--- Dataset extract Enclosed Below ---

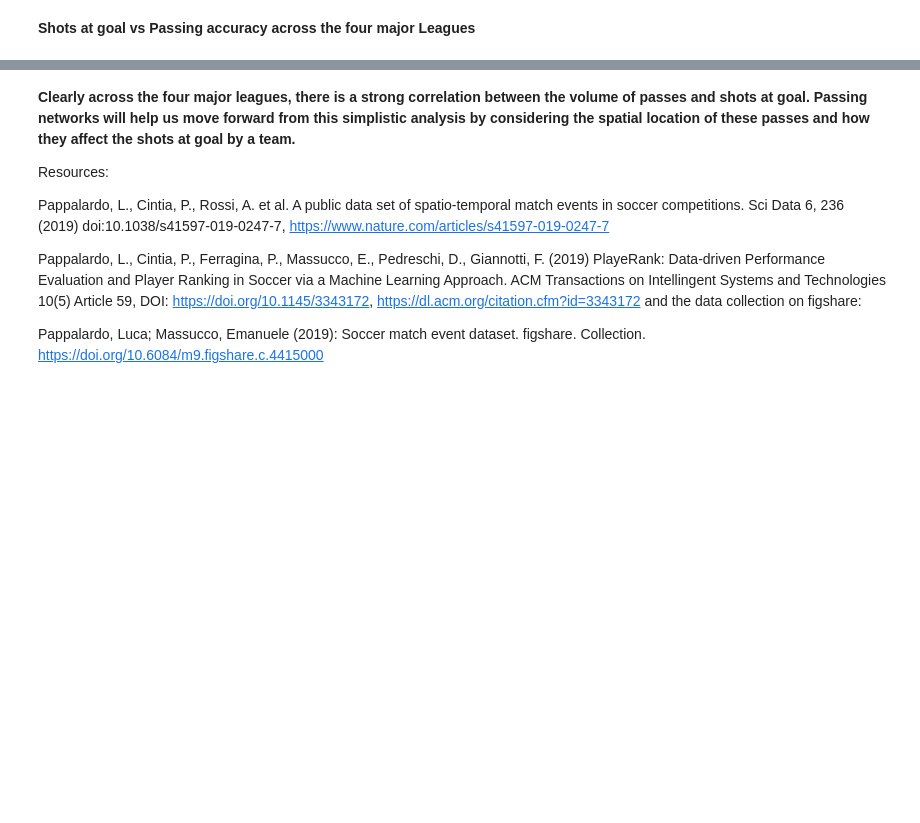
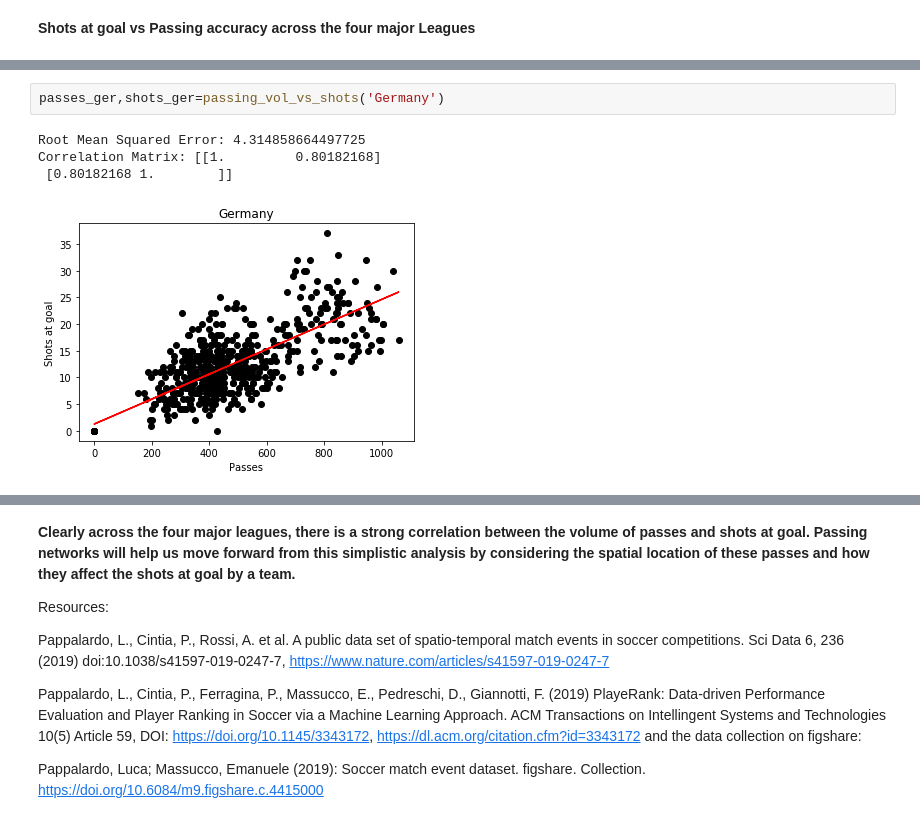
Before and after one commit to sureshr14/Soccer-Analysis-1, a Jupyter notebook: Shots_at_goal_vs_passing_volume.ipynb, the cells around one changed output, grey strips where cells are left out. Saved outputs shown, nothing was run; the diff lists cells and outputs as text; blank space fills up the shorter version.

```diff
--- a/Shots_at_goal_vs_passing_volume.ipynb
+++ b/Shots_at_goal_vs_passing_volume.ipynb
@@ -99,0 +101,7 @@ passing_vol_vs_shots('Spain')
+# %%
+passes_ger,shots_ger=passing_vol_vs_shots('Germany')
+# %% [output]
+Root Mean Squared Error: 4.314858664497725
+Correlation Matrix: [[1.         0.80182168]
+ [0.80182168 1.        ]]
+[figure, added]
```
Also changed, not shown: parts of 10 cells of this notebook.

--- End of Enclosed Dataset extract ---

*Task instructions*:
Look through the entries above. Copy out every line holding the word "shown".

*Exercise result*:
Before and after one commit to sureshr14/Soccer-Analysis-1, a Jupyter notebook: Shots_at_goal_vs_passing_volume.ipynb, the cells around one changed output, grey strips where cells are left out. Saved outputs shown, nothing was run; the diff lists cells and outputs as text; blank space fills up the shorter version.
Also changed, not shown: parts of 10 cells of this notebook.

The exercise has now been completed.